Reading through the lines below, count those that include the string "server"; the answer is that number and nothing else.

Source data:
══════════════════════════════
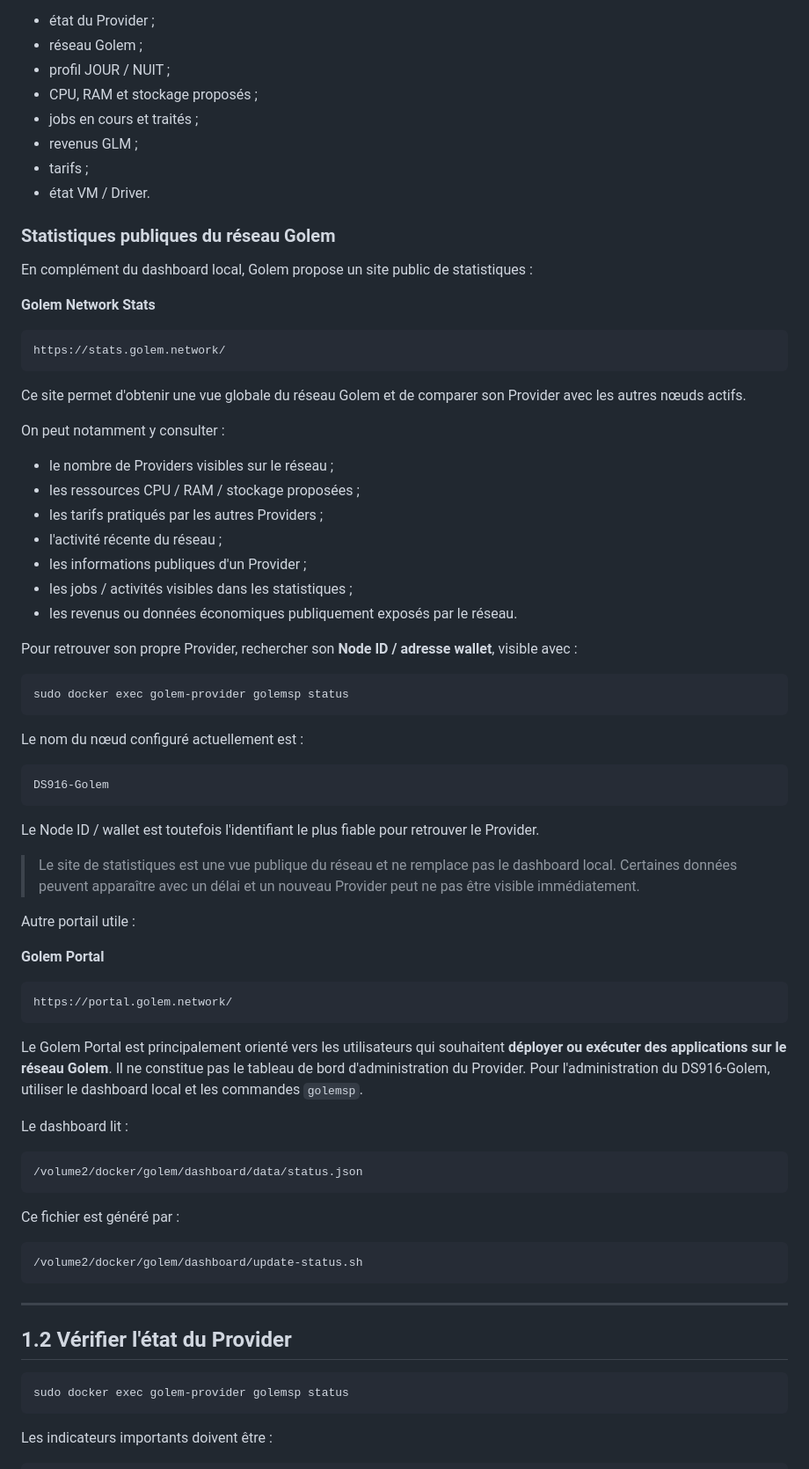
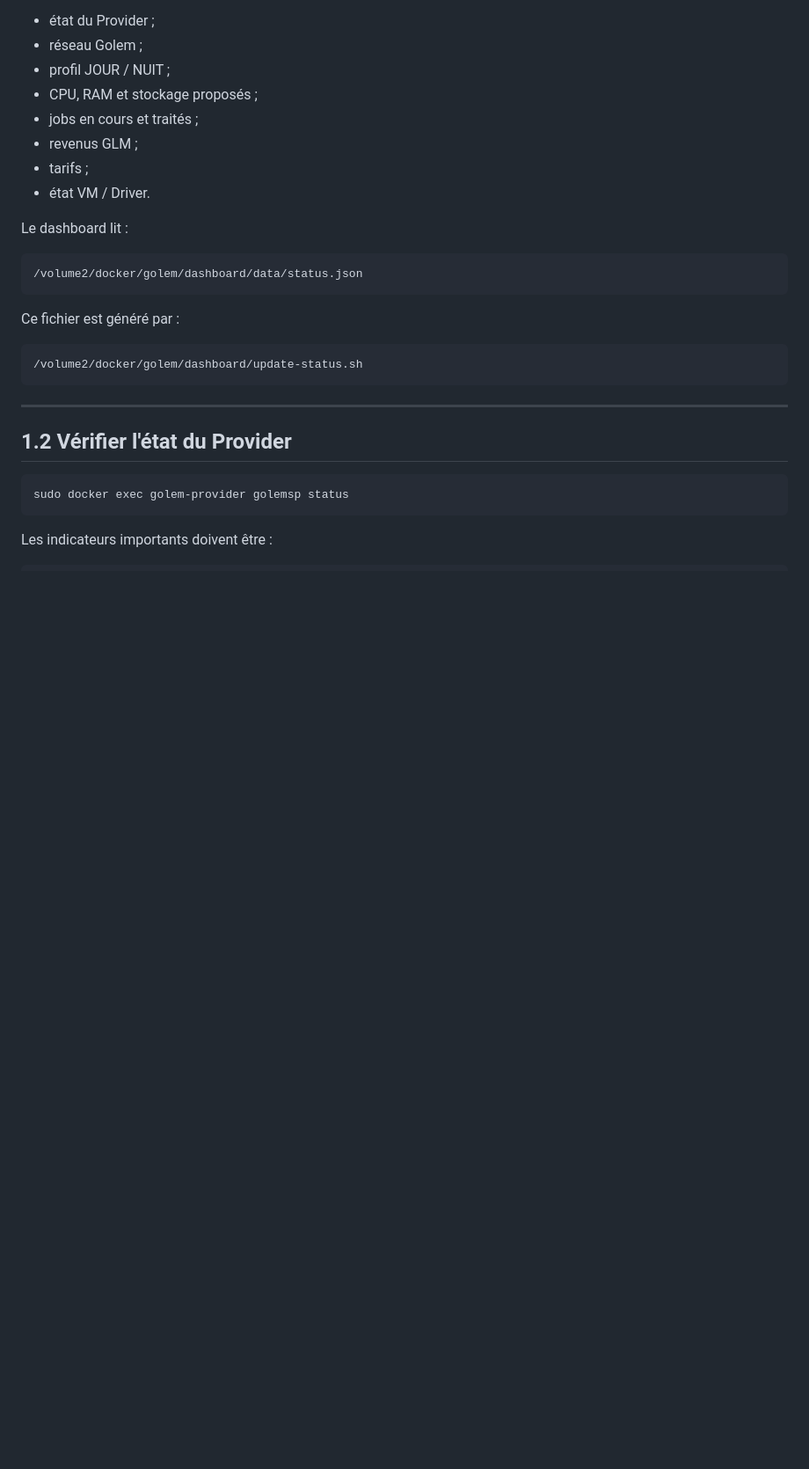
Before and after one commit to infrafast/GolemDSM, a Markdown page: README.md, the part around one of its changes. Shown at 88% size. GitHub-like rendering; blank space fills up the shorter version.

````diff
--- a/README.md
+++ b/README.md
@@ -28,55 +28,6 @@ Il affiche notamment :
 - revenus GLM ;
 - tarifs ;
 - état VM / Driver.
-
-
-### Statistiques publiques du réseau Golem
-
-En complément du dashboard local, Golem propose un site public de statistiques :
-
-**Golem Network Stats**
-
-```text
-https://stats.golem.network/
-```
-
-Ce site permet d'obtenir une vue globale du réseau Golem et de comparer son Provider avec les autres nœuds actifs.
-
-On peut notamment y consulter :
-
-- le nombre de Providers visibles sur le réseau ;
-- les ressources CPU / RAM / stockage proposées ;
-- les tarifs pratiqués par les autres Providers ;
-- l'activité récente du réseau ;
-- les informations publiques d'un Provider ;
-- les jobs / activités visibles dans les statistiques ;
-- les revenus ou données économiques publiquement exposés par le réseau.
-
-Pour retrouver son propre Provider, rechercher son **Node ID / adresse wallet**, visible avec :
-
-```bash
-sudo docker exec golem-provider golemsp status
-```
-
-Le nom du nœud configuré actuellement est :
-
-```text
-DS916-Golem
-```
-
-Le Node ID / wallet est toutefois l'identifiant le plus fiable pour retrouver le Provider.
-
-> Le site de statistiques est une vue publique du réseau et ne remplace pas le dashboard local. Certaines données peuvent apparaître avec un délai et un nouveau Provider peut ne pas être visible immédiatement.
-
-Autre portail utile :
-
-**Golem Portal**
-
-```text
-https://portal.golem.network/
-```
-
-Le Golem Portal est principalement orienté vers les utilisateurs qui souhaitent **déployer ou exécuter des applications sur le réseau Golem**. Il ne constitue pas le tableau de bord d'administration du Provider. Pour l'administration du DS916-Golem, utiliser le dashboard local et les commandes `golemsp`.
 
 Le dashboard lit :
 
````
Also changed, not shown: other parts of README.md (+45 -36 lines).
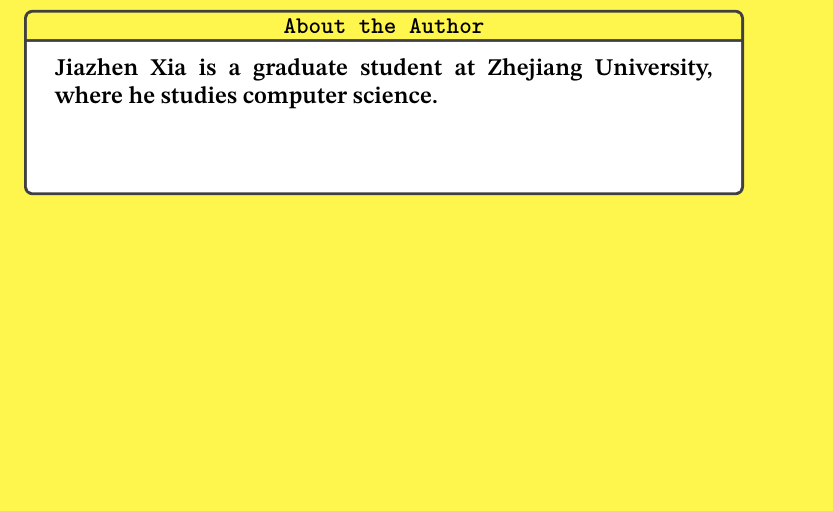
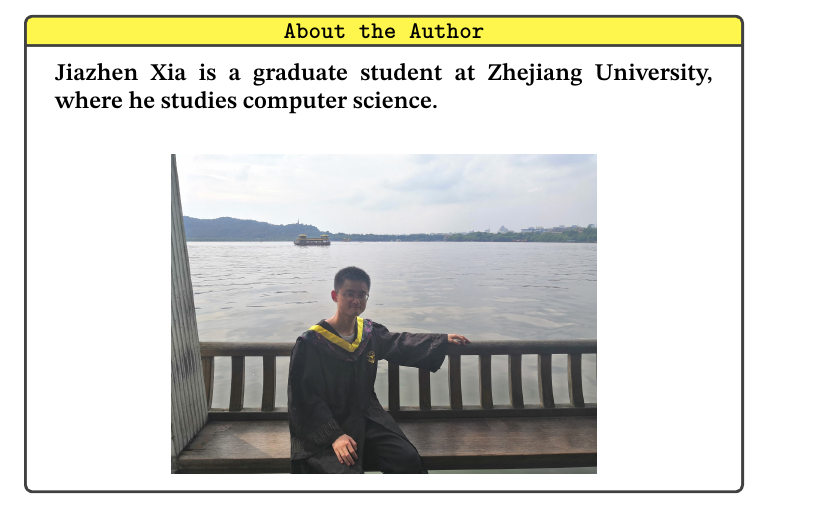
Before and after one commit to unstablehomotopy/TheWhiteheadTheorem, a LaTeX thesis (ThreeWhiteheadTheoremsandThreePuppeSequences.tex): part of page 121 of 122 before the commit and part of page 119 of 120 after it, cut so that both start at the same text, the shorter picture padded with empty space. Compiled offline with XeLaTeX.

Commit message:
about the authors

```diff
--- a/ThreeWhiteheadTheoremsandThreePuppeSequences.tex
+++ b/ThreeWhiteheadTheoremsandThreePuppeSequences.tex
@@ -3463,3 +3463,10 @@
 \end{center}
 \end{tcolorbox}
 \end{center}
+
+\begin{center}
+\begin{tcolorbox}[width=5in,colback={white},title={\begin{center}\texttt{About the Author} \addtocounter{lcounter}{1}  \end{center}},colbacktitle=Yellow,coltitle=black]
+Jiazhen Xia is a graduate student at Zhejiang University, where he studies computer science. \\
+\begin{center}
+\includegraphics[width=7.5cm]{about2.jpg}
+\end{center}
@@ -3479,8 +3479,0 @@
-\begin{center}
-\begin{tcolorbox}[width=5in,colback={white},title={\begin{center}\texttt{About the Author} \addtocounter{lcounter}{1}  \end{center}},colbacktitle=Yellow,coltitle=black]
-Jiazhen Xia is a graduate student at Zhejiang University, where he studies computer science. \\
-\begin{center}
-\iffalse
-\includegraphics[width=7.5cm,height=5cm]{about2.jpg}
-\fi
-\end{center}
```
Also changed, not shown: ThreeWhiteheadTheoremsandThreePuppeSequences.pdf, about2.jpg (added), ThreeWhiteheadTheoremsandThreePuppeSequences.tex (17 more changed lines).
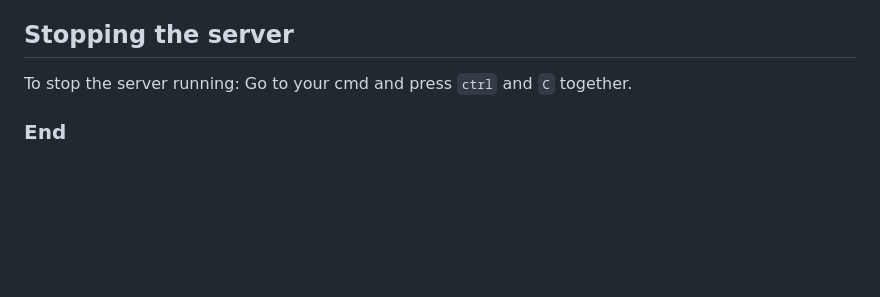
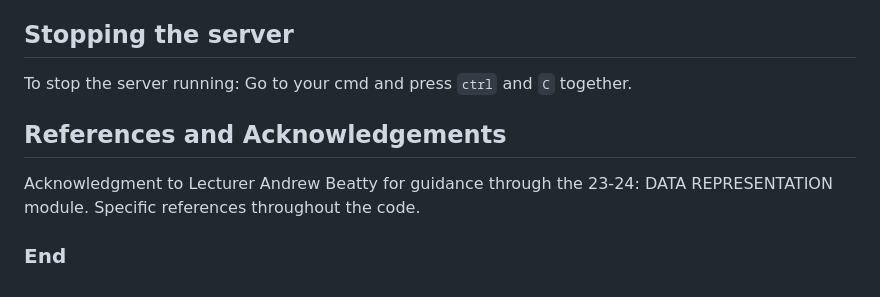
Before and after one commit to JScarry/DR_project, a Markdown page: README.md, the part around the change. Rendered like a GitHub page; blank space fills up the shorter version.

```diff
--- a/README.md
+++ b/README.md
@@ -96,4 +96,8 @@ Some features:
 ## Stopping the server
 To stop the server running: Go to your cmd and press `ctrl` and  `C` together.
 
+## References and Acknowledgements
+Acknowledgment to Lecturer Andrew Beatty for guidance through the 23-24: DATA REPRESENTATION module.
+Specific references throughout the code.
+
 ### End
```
══════════════════════════════
_Your solution:_
2